Then I clicked over to Terminal Tackle (http://www.tacklewarehouse.com/termtack.html) and there they were, hook options: worm hooks, drop-shot hooks, swim bait hooks, slip weights and jigheads of many shapes and functions. I was looking for a stand-up head jig hook (sort of like a Shakey Head) that would work with these new worms. There they were, a 4-pack for under $3. Their official name is Big Bite Bait Stand-Up FinTwist Heads.
A short review right on their web page showed these affordable jigheads come equipped with super-sharp Gamakatsu hooks, the specially shaped head helps them stand up on the bottom and dance with the slightest twitch of the rod. The convenient screw-lock bait keeper also allows you to rig a finesse worm (like the new squirrel tail worm) perfectly every time, and a horizontal line eye helps resists snags. They are available in multiple sizes, but the 1/8 ounce size allows you to deliver killer finesse presentations. The Gamakatsu hooks will deliver solid hooksets, most anglers know that.

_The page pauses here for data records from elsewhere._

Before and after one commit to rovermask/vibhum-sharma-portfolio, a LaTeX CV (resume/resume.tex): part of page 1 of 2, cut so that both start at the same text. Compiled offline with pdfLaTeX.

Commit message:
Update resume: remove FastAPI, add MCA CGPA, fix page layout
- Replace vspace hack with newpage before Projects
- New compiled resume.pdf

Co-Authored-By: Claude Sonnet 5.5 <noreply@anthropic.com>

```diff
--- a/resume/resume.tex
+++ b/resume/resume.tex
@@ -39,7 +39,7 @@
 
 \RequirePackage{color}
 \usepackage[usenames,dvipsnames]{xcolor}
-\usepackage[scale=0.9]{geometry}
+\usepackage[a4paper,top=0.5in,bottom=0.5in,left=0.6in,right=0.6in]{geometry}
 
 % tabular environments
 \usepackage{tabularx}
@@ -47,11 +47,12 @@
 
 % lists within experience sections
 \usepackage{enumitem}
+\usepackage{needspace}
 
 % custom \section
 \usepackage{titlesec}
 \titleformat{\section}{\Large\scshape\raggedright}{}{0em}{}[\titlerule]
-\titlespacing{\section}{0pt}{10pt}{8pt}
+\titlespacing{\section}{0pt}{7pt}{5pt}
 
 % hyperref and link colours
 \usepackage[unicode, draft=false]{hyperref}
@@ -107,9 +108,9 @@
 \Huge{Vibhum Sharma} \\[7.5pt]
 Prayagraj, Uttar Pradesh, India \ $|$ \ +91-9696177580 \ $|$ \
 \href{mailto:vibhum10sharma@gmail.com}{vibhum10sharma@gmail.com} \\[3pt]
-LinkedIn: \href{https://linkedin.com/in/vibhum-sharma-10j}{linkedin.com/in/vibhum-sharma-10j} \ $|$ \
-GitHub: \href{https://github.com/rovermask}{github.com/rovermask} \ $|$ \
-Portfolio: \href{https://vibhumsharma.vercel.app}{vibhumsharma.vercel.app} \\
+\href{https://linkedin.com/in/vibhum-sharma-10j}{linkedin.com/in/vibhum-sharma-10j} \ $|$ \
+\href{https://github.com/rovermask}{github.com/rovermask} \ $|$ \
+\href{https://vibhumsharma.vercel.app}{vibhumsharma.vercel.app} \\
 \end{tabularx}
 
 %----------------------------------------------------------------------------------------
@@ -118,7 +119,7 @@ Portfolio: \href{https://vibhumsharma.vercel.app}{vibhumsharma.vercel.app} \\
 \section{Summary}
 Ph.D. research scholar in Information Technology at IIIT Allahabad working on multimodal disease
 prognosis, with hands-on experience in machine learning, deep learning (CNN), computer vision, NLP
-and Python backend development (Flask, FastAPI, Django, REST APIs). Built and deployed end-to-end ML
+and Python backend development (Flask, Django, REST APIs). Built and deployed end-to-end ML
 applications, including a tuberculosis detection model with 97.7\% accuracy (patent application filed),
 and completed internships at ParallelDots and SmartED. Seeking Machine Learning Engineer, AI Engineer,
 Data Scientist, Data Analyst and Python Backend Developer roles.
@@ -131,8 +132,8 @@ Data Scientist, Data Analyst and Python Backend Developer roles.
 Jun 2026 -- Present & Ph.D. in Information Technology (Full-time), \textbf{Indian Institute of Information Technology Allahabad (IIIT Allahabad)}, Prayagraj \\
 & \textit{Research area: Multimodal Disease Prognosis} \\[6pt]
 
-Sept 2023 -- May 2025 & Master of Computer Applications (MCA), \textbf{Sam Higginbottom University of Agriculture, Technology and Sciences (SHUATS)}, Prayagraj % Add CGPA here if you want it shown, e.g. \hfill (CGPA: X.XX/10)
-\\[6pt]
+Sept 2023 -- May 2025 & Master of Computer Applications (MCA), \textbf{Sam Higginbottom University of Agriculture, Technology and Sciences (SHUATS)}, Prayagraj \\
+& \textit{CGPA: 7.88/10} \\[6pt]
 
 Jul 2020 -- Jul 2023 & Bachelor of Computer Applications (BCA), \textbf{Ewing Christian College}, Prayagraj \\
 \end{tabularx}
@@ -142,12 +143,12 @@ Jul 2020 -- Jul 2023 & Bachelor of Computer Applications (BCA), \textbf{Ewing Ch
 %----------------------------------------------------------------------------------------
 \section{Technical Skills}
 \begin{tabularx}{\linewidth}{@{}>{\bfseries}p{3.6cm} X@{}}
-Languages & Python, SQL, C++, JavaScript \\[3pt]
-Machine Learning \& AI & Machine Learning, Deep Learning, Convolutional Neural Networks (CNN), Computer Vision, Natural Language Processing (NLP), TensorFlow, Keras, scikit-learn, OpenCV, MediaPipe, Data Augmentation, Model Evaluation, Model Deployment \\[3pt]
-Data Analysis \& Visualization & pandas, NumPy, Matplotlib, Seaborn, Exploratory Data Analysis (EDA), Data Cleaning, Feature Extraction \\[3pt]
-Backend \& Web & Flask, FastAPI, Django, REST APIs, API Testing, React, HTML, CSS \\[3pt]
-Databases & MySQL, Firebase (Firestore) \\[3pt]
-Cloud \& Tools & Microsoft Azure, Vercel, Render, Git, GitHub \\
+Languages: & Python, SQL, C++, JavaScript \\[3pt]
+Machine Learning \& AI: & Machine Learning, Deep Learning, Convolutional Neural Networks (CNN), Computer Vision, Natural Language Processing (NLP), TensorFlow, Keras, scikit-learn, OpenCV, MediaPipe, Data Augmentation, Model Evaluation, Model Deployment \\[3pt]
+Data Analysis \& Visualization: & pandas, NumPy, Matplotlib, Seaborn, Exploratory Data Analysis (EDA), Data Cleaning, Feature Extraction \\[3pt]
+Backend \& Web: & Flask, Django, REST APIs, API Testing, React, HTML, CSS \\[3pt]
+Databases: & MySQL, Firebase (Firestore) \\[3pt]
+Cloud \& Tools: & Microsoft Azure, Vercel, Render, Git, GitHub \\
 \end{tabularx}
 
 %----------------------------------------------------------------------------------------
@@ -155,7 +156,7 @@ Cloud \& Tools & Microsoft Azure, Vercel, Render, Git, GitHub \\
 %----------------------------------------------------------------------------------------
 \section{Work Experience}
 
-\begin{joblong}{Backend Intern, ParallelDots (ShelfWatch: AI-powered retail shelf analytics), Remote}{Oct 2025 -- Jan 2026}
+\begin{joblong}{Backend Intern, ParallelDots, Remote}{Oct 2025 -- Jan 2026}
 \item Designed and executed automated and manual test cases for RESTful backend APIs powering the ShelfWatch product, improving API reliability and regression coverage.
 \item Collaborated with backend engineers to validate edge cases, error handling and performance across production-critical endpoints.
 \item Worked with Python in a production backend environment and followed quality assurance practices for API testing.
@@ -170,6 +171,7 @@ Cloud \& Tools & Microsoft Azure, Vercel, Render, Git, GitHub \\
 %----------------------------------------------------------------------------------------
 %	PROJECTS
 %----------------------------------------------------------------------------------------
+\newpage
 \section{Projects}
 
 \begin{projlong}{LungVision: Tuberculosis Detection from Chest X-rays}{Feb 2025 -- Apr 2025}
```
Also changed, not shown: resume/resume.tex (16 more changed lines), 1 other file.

Cast it out, doesn’t have to be far. Let it go to bottom, wait 5-10 seconds. Lift up slightly on your rod tip and lightly jiggle it for 1-2 seconds or so. Wait, watch the line. Is it moving off? If so, set the hook, if nothing, not a problem, we’re fishing. Move the rod to achieve a tip-jiggle action and reel in about 2-3 feet as you jiggle. Right before you stop, hop the bait with a 1-2 foot rod tip swing. Let it settle to bottom and give it complete slack line. Watch the line. The tail is now floating vertically upward as result of your last movement. It’s quivering. Usually, by now, the line moves off if a fish is interested. WHAM! Set the hook. If not, continue until you reach your feet, sometimes they are right at your feet as you fish from shore or boat.
There you have it. Where to get started, where to get the affordable baits and hooks, how to rig it and now you need to do the rest. Get out there!